Soap is a very special molecule because it can mix with both water and fats even though water and fats generally don’t mix. The fat on a frying pan can not be cleaned in pure water, since fats cannot be dissolved in water alone. We will have to use a soap water mixture to clean the pan. The explanation for why water cannot dissolve fats is that water molecules preferentially attract so-called polar molecules, while fats are non-polar molecules.
Soap molecules are polar and non-polar at the same time: Half of the molecule has an electric pole and attracts water. The other half is non-polar and binds to fats.
The soap will preferentially be positioned at the surface of a mixture of water and soap. The reason for this is that the non-polar side of the soap will not mix with water and will therefore be pushed out of the water. For this reason the non-polar part of the soap molecules will erect out and away from the surface. Because the soap molecules are situated at the surface, they will displace some water molecules from the surface and down into the bulk liquid. There will be fewer surface water molecules in a soap water mixture than in pure water, resulting in a relatively lower surface tension for the soap water solution. The fewer water molecules in the surface per given surface area of a liquid, the lower will the surface tension be. Therefore, the surface tension will decrease with increasing soap concentration in the liquid.

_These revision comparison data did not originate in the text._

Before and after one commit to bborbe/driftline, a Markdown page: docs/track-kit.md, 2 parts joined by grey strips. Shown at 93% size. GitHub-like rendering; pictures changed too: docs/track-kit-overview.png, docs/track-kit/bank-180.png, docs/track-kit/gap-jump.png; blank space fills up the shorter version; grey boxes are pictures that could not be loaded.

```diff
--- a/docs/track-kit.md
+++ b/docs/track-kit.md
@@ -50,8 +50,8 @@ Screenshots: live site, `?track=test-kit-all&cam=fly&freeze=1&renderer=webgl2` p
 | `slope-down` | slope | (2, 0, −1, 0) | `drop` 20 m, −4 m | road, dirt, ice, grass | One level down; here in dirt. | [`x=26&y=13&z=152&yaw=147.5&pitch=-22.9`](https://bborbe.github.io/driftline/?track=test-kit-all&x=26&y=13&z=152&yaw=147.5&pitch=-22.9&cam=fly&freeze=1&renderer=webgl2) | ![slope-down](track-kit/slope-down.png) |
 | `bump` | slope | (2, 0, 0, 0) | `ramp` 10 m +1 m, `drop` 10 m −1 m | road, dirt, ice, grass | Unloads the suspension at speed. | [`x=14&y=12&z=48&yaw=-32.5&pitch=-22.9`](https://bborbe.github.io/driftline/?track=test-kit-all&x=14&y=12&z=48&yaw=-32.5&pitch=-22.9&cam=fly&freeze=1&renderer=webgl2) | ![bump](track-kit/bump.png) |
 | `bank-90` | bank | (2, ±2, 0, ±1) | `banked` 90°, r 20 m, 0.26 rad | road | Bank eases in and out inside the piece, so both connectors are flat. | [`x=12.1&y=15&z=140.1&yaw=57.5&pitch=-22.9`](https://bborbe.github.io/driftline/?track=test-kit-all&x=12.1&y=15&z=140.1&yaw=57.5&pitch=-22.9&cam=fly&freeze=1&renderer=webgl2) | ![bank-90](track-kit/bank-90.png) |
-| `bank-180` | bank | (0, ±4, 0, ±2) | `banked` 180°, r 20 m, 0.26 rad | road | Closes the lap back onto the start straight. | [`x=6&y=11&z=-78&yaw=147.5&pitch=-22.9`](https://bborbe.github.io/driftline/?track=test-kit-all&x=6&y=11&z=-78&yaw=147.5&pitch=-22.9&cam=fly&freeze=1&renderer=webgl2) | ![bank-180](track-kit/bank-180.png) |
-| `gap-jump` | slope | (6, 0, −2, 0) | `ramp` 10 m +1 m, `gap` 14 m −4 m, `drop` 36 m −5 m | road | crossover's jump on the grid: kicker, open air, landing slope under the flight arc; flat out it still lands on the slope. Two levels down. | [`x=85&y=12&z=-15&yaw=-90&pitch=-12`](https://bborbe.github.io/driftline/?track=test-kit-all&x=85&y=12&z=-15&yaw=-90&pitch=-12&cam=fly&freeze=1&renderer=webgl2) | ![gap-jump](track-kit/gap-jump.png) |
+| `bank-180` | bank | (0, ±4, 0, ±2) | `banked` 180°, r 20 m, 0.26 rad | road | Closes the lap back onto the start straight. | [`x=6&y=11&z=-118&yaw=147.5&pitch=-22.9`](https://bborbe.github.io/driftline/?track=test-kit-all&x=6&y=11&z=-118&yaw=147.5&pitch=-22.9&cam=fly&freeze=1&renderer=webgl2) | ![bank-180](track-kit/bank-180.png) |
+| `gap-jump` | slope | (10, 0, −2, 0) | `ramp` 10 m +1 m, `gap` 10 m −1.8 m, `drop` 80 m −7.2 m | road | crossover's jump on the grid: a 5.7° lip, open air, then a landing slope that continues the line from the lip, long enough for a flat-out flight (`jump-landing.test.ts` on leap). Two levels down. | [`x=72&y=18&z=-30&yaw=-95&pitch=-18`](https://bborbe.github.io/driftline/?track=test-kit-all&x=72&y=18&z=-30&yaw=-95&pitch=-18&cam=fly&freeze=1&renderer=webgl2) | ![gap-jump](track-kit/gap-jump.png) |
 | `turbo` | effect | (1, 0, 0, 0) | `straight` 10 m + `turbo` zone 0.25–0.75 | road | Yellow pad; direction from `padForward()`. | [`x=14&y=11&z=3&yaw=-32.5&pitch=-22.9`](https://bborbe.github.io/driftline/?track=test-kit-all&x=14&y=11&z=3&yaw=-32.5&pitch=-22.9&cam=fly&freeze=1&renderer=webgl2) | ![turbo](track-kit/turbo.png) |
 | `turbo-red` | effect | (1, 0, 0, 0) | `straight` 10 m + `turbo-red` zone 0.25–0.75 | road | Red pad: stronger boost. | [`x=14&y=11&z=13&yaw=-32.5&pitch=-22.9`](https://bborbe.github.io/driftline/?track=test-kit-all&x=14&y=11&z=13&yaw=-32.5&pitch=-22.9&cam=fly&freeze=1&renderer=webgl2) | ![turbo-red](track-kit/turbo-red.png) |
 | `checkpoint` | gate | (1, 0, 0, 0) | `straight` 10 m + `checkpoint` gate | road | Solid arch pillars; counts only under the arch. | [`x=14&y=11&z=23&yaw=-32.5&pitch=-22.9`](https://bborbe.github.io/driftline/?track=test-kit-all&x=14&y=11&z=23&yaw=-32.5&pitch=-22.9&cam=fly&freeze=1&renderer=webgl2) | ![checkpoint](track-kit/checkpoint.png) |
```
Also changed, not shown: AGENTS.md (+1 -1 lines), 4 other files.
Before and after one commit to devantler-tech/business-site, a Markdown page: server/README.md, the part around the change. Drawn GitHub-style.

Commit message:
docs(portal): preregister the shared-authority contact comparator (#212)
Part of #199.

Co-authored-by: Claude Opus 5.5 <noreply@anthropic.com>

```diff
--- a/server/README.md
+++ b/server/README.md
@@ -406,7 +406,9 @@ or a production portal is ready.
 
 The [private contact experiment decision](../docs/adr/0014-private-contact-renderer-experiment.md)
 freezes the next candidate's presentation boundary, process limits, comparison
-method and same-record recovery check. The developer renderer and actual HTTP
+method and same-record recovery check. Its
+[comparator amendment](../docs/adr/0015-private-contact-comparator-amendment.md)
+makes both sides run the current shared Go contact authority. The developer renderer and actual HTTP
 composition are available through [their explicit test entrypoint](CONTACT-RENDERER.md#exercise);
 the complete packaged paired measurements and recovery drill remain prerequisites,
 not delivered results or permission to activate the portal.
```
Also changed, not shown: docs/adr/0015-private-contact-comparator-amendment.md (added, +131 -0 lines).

When a certain soap concentration is reached, the concentration of soap molecules at the surface cannot be further increased, and the soap will start to form small clusters in the bulk of the liquid, called micelles.